Revision tracking records:
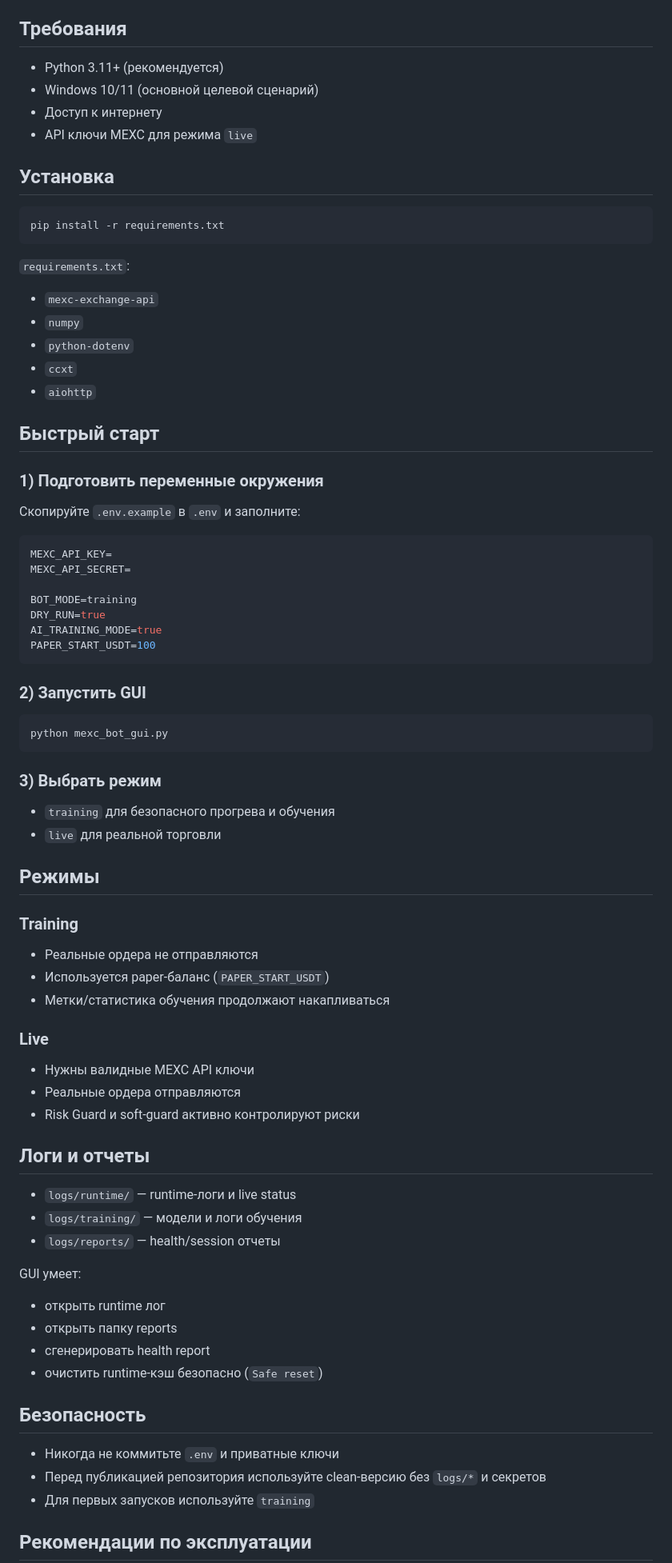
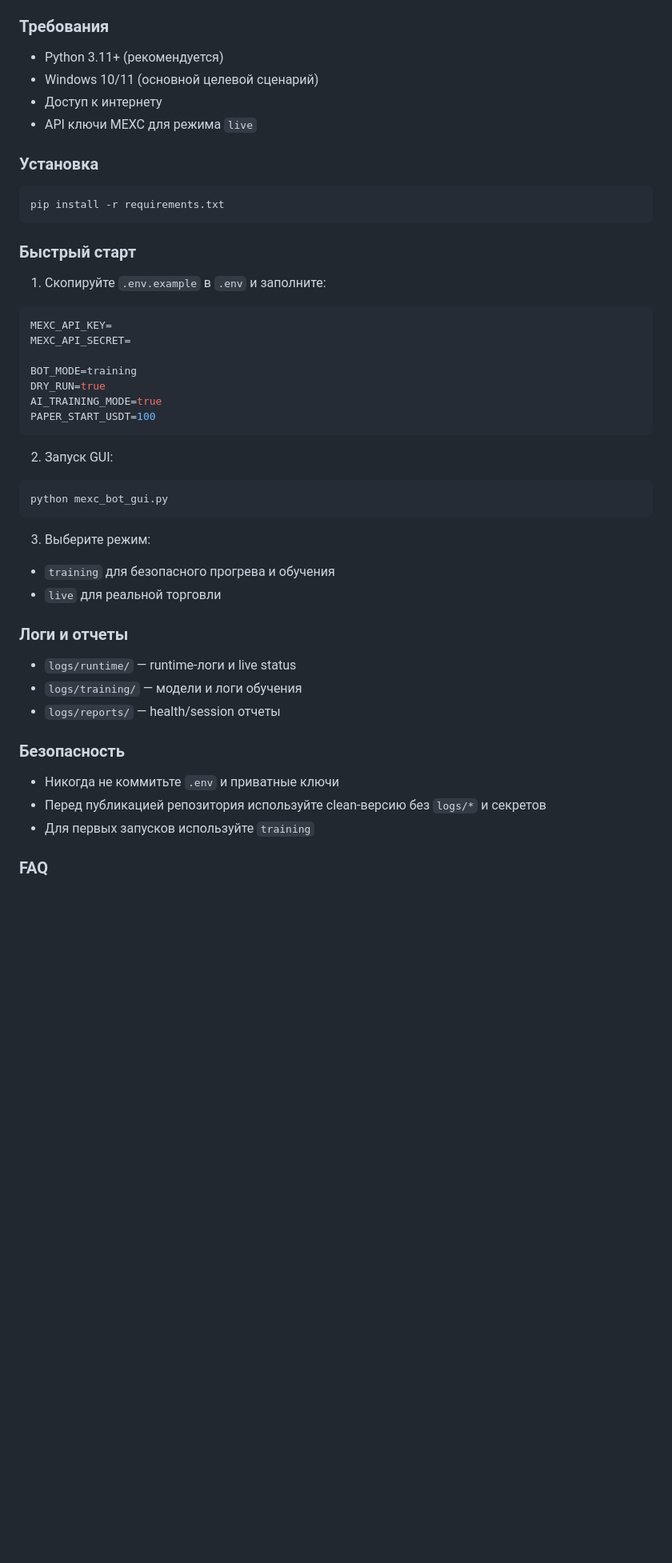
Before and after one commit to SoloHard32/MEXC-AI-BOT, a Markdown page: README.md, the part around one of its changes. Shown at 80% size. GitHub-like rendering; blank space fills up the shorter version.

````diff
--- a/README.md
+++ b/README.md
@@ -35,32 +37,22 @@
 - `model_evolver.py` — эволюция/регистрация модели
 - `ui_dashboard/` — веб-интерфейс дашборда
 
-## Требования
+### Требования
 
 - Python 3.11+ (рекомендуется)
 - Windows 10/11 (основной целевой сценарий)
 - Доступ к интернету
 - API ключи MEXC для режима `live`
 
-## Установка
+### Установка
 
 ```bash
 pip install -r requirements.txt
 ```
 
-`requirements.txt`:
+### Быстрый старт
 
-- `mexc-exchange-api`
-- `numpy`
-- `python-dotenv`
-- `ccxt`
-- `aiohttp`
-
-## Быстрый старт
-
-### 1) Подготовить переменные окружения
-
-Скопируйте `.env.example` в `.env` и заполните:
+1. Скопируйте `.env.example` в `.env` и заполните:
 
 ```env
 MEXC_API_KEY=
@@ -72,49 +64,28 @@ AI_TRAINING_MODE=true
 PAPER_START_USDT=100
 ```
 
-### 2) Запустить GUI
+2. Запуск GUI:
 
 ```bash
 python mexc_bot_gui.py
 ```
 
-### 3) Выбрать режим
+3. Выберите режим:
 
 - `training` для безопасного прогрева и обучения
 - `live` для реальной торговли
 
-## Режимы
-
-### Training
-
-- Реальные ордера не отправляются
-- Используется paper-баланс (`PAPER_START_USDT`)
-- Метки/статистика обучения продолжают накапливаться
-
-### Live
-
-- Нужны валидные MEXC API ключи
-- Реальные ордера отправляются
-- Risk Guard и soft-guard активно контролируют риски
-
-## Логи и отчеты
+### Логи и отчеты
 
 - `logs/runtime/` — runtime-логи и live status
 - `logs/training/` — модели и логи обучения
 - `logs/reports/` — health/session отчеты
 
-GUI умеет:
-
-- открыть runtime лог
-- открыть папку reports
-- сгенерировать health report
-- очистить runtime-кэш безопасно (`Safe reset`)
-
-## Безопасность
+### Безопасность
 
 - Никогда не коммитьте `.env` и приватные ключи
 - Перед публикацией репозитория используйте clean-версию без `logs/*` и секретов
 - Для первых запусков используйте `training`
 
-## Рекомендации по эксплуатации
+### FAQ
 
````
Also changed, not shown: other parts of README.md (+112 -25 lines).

▶ **Work order**
Set down the entries above exactly, and keep every picture out of your copy.

▶ **Response box**
Before and after one commit to SoloHard32/MEXC-AI-BOT, a Markdown page: README.md, the part around one of its changes. Shown at 80% size. GitHub-like rendering; blank space fills up the shorter version.

````diff
--- a/README.md
+++ b/README.md
@@ -35,32 +37,22 @@
 - `model_evolver.py` — эволюция/регистрация модели
 - `ui_dashboard/` — веб-интерфейс дашборда
 
-## Требования
+### Требования
 
 - Python 3.11+ (рекомендуется)
 - Windows 10/11 (основной целевой сценарий)
 - Доступ к интернету
 - API ключи MEXC для режима `live`
 
-## Установка
+### Установка
 
 ```bash
 pip install -r requirements.txt
 ```
 
-`requirements.txt`:
+### Быстрый старт
 
-- `mexc-exchange-api`
-- `numpy`
-- `python-dotenv`
-- `ccxt`
-- `aiohttp`
-
-## Быстрый старт
-
-### 1) Подготовить переменные окружения
-
-Скопируйте `.env.example` в `.env` и заполните:
+1. Скопируйте `.env.example` в `.env` и заполните:
 
 ```env
 MEXC_API_KEY=
@@ -72,49 +64,28 @@ AI_TRAINING_MODE=true
 PAPER_START_USDT=100
 ```
 
-### 2) Запустить GUI
+2. Запуск GUI:
 
 ```bash
 python mexc_bot_gui.py
 ```
 
-### 3) Выбрать режим
+3. Выберите режим:
 
 - `training` для безопасного прогрева и обучения
 - `live` для реальной торговли
 
-## Режимы
-
-### Training
-
-- Реальные ордера не отправляются
-- Используется paper-баланс (`PAPER_START_USDT`)
-- Метки/статистика обучения продолжают накапливаться
-
-### Live
-
-- Нужны валидные MEXC API ключи
-- Реальные ордера отправляются
-- Risk Guard и soft-guard активно контролируют риски
-
-## Логи и отчеты
+### Логи и отчеты
 
 - `logs/runtime/` — runtime-логи и live status
 - `logs/training/` — модели и логи обучения
 - `logs/reports/` — health/session отчеты
 
-GUI умеет:
-
-- открыть runtime лог
-- открыть папку reports
-- сгенерировать health report
-- очистить runtime-кэш безопасно (`Safe reset`)
-
-## Безопасность
+### Безопасность
 
 - Никогда не коммитьте `.env` и приватные ключи
 - Перед публикацией репозитория используйте clean-версию без `logs/*` и секретов
 - Для первых запусков используйте `training`
 
-## Рекомендации по эксплуатации
+### FAQ
 
````
Also changed, not shown: other parts of README.md (+112 -25 lines).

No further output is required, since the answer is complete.